• _TASK BRIEF_
Each line below should be copied exactly as it stands.

━━━

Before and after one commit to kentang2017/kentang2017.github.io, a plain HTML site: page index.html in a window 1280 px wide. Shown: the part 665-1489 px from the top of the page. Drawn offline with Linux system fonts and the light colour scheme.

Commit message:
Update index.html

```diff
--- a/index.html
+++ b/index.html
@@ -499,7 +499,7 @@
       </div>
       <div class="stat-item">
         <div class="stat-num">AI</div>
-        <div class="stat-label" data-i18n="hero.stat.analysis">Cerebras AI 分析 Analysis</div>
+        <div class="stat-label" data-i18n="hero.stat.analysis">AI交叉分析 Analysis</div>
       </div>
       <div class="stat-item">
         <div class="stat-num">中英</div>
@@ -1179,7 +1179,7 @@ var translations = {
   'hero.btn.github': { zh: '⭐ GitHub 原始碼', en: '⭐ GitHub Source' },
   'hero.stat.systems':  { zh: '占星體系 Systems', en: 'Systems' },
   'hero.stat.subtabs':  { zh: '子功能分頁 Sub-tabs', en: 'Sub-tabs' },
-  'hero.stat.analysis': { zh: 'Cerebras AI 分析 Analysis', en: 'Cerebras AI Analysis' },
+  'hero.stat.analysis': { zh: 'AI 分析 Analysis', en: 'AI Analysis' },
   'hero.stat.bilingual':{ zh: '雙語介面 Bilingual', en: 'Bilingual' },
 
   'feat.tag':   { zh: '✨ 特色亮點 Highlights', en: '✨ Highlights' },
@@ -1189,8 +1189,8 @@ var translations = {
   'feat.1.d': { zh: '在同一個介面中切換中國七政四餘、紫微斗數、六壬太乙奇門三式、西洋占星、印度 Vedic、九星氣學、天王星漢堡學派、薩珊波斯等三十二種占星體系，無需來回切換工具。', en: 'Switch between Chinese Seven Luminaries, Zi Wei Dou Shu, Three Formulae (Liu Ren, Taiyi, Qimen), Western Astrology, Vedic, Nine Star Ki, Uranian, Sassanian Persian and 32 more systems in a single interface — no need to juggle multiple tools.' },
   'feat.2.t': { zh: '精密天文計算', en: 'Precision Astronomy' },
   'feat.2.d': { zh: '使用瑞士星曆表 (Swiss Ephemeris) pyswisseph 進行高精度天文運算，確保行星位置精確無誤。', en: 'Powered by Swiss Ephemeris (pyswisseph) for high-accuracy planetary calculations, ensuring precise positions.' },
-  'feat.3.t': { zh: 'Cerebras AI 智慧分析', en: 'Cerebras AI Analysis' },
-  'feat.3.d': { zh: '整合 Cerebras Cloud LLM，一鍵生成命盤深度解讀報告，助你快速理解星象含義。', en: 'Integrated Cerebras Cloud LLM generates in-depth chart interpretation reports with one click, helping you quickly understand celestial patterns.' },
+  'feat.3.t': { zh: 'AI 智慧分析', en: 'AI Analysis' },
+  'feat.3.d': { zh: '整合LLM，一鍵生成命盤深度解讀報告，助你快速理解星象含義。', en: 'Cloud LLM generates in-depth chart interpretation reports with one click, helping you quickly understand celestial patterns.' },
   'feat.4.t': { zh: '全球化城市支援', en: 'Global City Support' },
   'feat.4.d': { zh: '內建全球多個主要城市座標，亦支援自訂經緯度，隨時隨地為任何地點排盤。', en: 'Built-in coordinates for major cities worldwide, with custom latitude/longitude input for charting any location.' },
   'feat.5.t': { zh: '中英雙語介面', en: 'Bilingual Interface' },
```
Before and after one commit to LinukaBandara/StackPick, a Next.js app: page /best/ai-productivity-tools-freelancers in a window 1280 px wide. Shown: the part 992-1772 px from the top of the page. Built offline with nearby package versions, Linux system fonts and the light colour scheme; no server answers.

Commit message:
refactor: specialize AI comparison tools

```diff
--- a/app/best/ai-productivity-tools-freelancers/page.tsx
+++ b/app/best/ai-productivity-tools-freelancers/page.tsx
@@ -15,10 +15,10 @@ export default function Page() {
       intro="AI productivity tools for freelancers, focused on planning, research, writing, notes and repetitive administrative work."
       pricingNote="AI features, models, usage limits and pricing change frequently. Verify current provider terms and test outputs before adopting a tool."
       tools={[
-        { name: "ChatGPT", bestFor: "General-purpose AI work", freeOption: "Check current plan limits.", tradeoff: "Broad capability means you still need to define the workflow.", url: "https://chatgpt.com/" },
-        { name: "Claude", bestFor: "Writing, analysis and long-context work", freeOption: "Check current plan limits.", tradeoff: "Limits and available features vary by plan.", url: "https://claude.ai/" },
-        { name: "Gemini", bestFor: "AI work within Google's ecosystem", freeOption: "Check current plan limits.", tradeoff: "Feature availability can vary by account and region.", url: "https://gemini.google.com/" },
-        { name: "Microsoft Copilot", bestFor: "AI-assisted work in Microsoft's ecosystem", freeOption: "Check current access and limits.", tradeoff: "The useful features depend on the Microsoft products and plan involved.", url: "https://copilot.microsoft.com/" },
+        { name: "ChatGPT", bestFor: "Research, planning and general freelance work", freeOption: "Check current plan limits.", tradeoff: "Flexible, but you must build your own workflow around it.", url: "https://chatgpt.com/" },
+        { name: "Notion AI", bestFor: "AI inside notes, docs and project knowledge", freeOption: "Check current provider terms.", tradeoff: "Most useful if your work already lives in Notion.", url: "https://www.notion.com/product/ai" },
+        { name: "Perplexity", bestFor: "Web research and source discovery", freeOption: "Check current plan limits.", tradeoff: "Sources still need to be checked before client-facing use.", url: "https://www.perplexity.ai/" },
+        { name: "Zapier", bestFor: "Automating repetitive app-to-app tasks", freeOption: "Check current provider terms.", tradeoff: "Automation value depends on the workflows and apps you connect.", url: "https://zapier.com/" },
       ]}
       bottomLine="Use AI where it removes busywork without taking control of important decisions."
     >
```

━━━

• _ANSWER TO THE PROBLEM_
Before and after one commit to kentang2017/kentang2017.github.io, a plain HTML site: page index.html in a window 1280 px wide. Shown: the part 665-1489 px from the top of the page. Drawn offline with Linux system fonts and the light colour scheme.

Commit message:
Update index.html

```diff
--- a/index.html
+++ b/index.html
@@ -499,7 +499,7 @@
       </div>
       <div class="stat-item">
         <div class="stat-num">AI</div>
-        <div class="stat-label" data-i18n="hero.stat.analysis">Cerebras AI 分析 Analysis</div>
+        <div class="stat-label" data-i18n="hero.stat.analysis">AI交叉分析 Analysis</div>
       </div>
       <div class="stat-item">
         <div class="stat-num">中英</div>
@@ -1179,7 +1179,7 @@ var translations = {
   'hero.btn.github': { zh: '⭐ GitHub 原始碼', en: '⭐ GitHub Source' },
   'hero.stat.systems':  { zh: '占星體系 Systems', en: 'Systems' },
   'hero.stat.subtabs':  { zh: '子功能分頁 Sub-tabs', en: 'Sub-tabs' },
-  'hero.stat.analysis': { zh: 'Cerebras AI 分析 Analysis', en: 'Cerebras AI Analysis' },
+  'hero.stat.analysis': { zh: 'AI 分析 Analysis', en: 'AI Analysis' },
   'hero.stat.bilingual':{ zh: '雙語介面 Bilingual', en: 'Bilingual' },
 
   'feat.tag':   { zh: '✨ 特色亮點 Highlights', en: '✨ Highlights' },
@@ -1189,8 +1189,8 @@ var translations = {
   'feat.1.d': { zh: '在同一個介面中切換中國七政四餘、紫微斗數、六壬太乙奇門三式、西洋占星、印度 Vedic、九星氣學、天王星漢堡學派、薩珊波斯等三十二種占星體系，無需來回切換工具。', en: 'Switch between Chinese Seven Luminaries, Zi Wei Dou Shu, Three Formulae (Liu Ren, Taiyi, Qimen), Western Astrology, Vedic, Nine Star Ki, Uranian, Sassanian Persian and 32 more systems in a single interface — no need to juggle multiple tools.' },
   'feat.2.t': { zh: '精密天文計算', en: 'Precision Astronomy' },
   'feat.2.d': { zh: '使用瑞士星曆表 (Swiss Ephemeris) pyswisseph 進行高精度天文運算，確保行星位置精確無誤。', en: 'Powered by Swiss Ephemeris (pyswisseph) for high-accuracy planetary calculations, ensuring precise positions.' },
-  'feat.3.t': { zh: 'Cerebras AI 智慧分析', en: 'Cerebras AI Analysis' },
-  'feat.3.d': { zh: '整合 Cerebras Cloud LLM，一鍵生成命盤深度解讀報告，助你快速理解星象含義。', en: 'Integrated Cerebras Cloud LLM generates in-depth chart interpretation reports with one click, helping you quickly understand celestial patterns.' },
+  'feat.3.t': { zh: 'AI 智慧分析', en: 'AI Analysis' },
+  'feat.3.d': { zh: '整合LLM，一鍵生成命盤深度解讀報告，助你快速理解星象含義。', en: 'Cloud LLM generates in-depth chart interpretation reports with one click, helping you quickly understand celestial patterns.' },
   'feat.4.t': { zh: '全球化城市支援', en: 'Global City Support' },
   'feat.4.d': { zh: '內建全球多個主要城市座標，亦支援自訂經緯度，隨時隨地為任何地點排盤。', en: 'Built-in coordinates for major cities worldwide, with custom latitude/longitude input for charting any location.' },
   'feat.5.t': { zh: '中英雙語介面', en: 'Bilingual Interface' },
```
Before and after one commit to LinukaBandara/StackPick, a Next.js app: page /best/ai-productivity-tools-freelancers in a window 1280 px wide. Shown: the part 992-1772 px from the top of the page. Built offline with nearby package versions, Linux system fonts and the light colour scheme; no server answers.

Commit message:
refactor: specialize AI comparison tools

```diff
--- a/app/best/ai-productivity-tools-freelancers/page.tsx
+++ b/app/best/ai-productivity-tools-freelancers/page.tsx
@@ -15,10 +15,10 @@ export default function Page() {
       intro="AI productivity tools for freelancers, focused on planning, research, writing, notes and repetitive administrative work."
       pricingNote="AI features, models, usage limits and pricing change frequently. Verify current provider terms and test outputs before adopting a tool."
       tools={[
-        { name: "ChatGPT", bestFor: "General-purpose AI work", freeOption: "Check current plan limits.", tradeoff: "Broad capability means you still need to define the workflow.", url: "https://chatgpt.com/" },
-        { name: "Claude", bestFor: "Writing, analysis and long-context work", freeOption: "Check current plan limits.", tradeoff: "Limits and available features vary by plan.", url: "https://claude.ai/" },
-        { name: "Gemini", bestFor: "AI work within Google's ecosystem", freeOption: "Check current plan limits.", tradeoff: "Feature availability can vary by account and region.", url: "https://gemini.google.com/" },
-        { name: "Microsoft Copilot", bestFor: "AI-assisted work in Microsoft's ecosystem", freeOption: "Check current access and limits.", tradeoff: "The useful features depend on the Microsoft products and plan involved.", url: "https://copilot.microsoft.com/" },
+        { name: "ChatGPT", bestFor: "Research, planning and general freelance work", freeOption: "Check current plan limits.", tradeoff: "Flexible, but you must build your own workflow around it.", url: "https://chatgpt.com/" },
+        { name: "Notion AI", bestFor: "AI inside notes, docs and project knowledge", freeOption: "Check current provider terms.", tradeoff: "Most useful if your work already lives in Notion.", url: "https://www.notion.com/product/ai" },
+        { name: "Perplexity", bestFor: "Web research and source discovery", freeOption: "Check current plan limits.", tradeoff: "Sources still need to be checked before client-facing use.", url: "https://www.perplexity.ai/" },
+        { name: "Zapier", bestFor: "Automating repetitive app-to-app tasks", freeOption: "Check current provider terms.", tradeoff: "Automation value depends on the workflows and apps you connect.", url: "https://zapier.com/" },
       ]}
       bottomLine="Use AI where it removes busywork without taking control of important decisions."
     >
```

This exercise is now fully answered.